        Thanks for the reminder about blue skies, Al. Had a couple of nice sunny days in a row with mostly blue skies, a few white puffs of cloud, and reasonably gentle sea breezes keeping the temps very pleasantly warm while the LF was here, so two walks in parks to enjoy them, & lots of pleasant conversation with the odd bit of Blue Sky Thinking.

        Back to grey skies & blustery Norwesters today. 😕

        Am trying to establish exactly who is accountable for this rubbish weather. 😡

    • Yes patupaiarehe, Tommy Kapai’s opinion is a useful ingredient in the mix. I believe “compulsory te reo” will be a long-running discussion.

      I think he’s overlooked a couple of ‘elephant in the room’ compulsory things though, namely schooling itself and English … [although there are others too, ‘orthodox medicine’ and ‘patriotism’ in wartime for instance]

      How does it feel if I reword a paragraph of his writing thus –

      “Compulsory voting, sex education, military training and religion are all red rags to the free-range Kiwi roaming around in our own backyard – if they’re lucky enough to own one or have retained their land – and, while we don’t actually have any of those things, we have always reacted poorly to anything obligatory or mandatory, with the notable exceptions of compulsory [State] schooling itself and its attendant compulsory English language … [plus orthodox medicine and patriotism during wartime] …

      By making both Schooling & English compulsory we could well have turned off more than we turn on? [I arrive (loosely) at “more” by adding together those for whom ‘School’ itself is an unsuitable environment for learning, growth and nurture, and those for whom Te Reo or some other language apart from English is their first language …]

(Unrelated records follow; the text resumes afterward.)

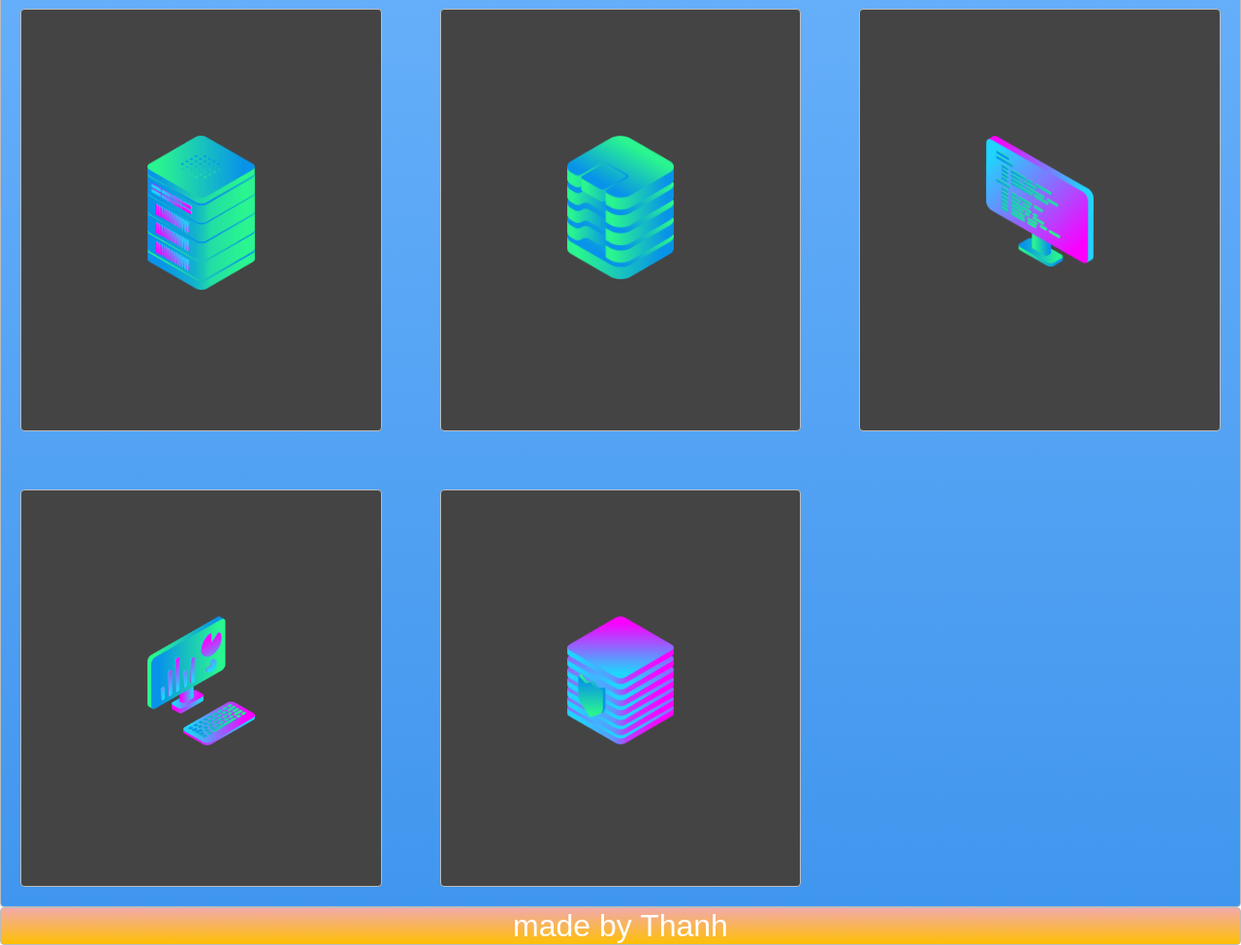
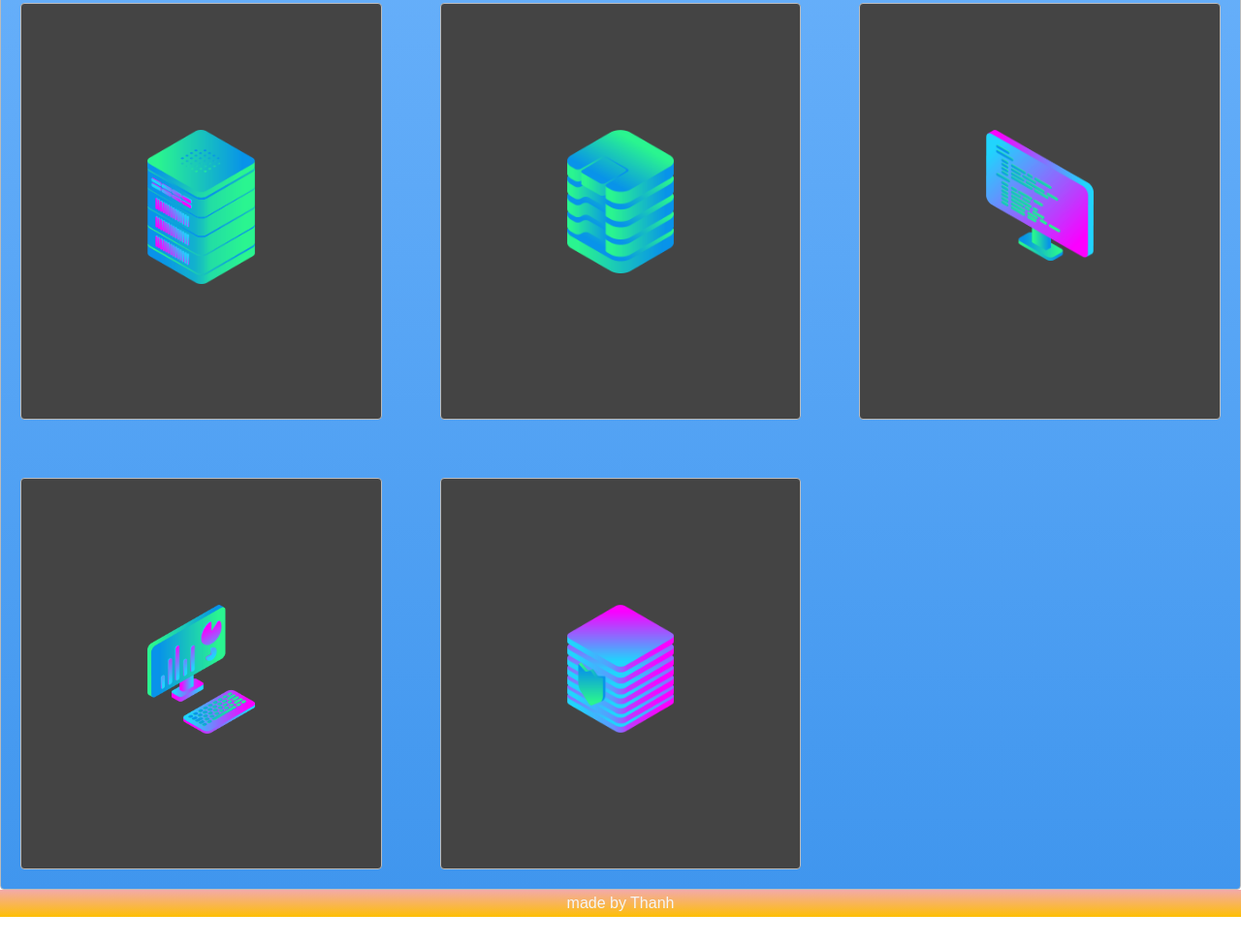
Before and after one commit to healxer/css-layout, a plain HTML site: page index.html in a window 1280 px wide. Shown: the part 1157-2132 px from the top of the page at 97% size. After the commit the page ends 2103 px from the top, so only its background shows below. Drawn offline with Linux system fonts and the light colour scheme.

Commit message:
add font size and padding to footer

```diff
--- a/index.html
+++ b/index.html
@@ -27,6 +27,6 @@
     <div class="box zone"><img src="img/desktop_analytics_2.png"></div>
     <div class="box zone"><img src="img/server_safe_2.png"></div>
   </div>
-  <footer class="zone yellow">made by Thanh</footer>
+  <footer class=" yellow">made by Thanh</footer>
 </body>
 </html>
--- a/style.css
+++ b/style.css
@@ -9,7 +9,7 @@ body {
     cursor:pointer;
     /* display:inline-block; */
     color:#FFF;
-    font-size:2em;
+    font-size:1.5em;
     border-radius:4px;
     border:1px solid #bbb;
     transition: all 0.3s linear;
@@ -102,6 +102,8 @@ body {
 
 footer {
     text-align: center;
+    padding: 5px;
+    font-size: 1em;
 }
 
 
```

      • patupaiarehe

         /  February 6, 2017

        How does it feel PZ? It feels like you’re being silly. Like it or not, English is understood by pretty much everyone in this country, so should be compulsory, as one needs it to communicate. That said, IMHO every resident of this country should be given the opportunity to learn ‘Te Reo’, free of charge, IF THEY WANT TO.

  6. Brown

     /  February 6, 2017

    Had the day off and took wife and dog to Gladstone pub for lunch. Great place. Dog shared my burger and had a swim in the adjacent river within an hour of eating. Tut tut.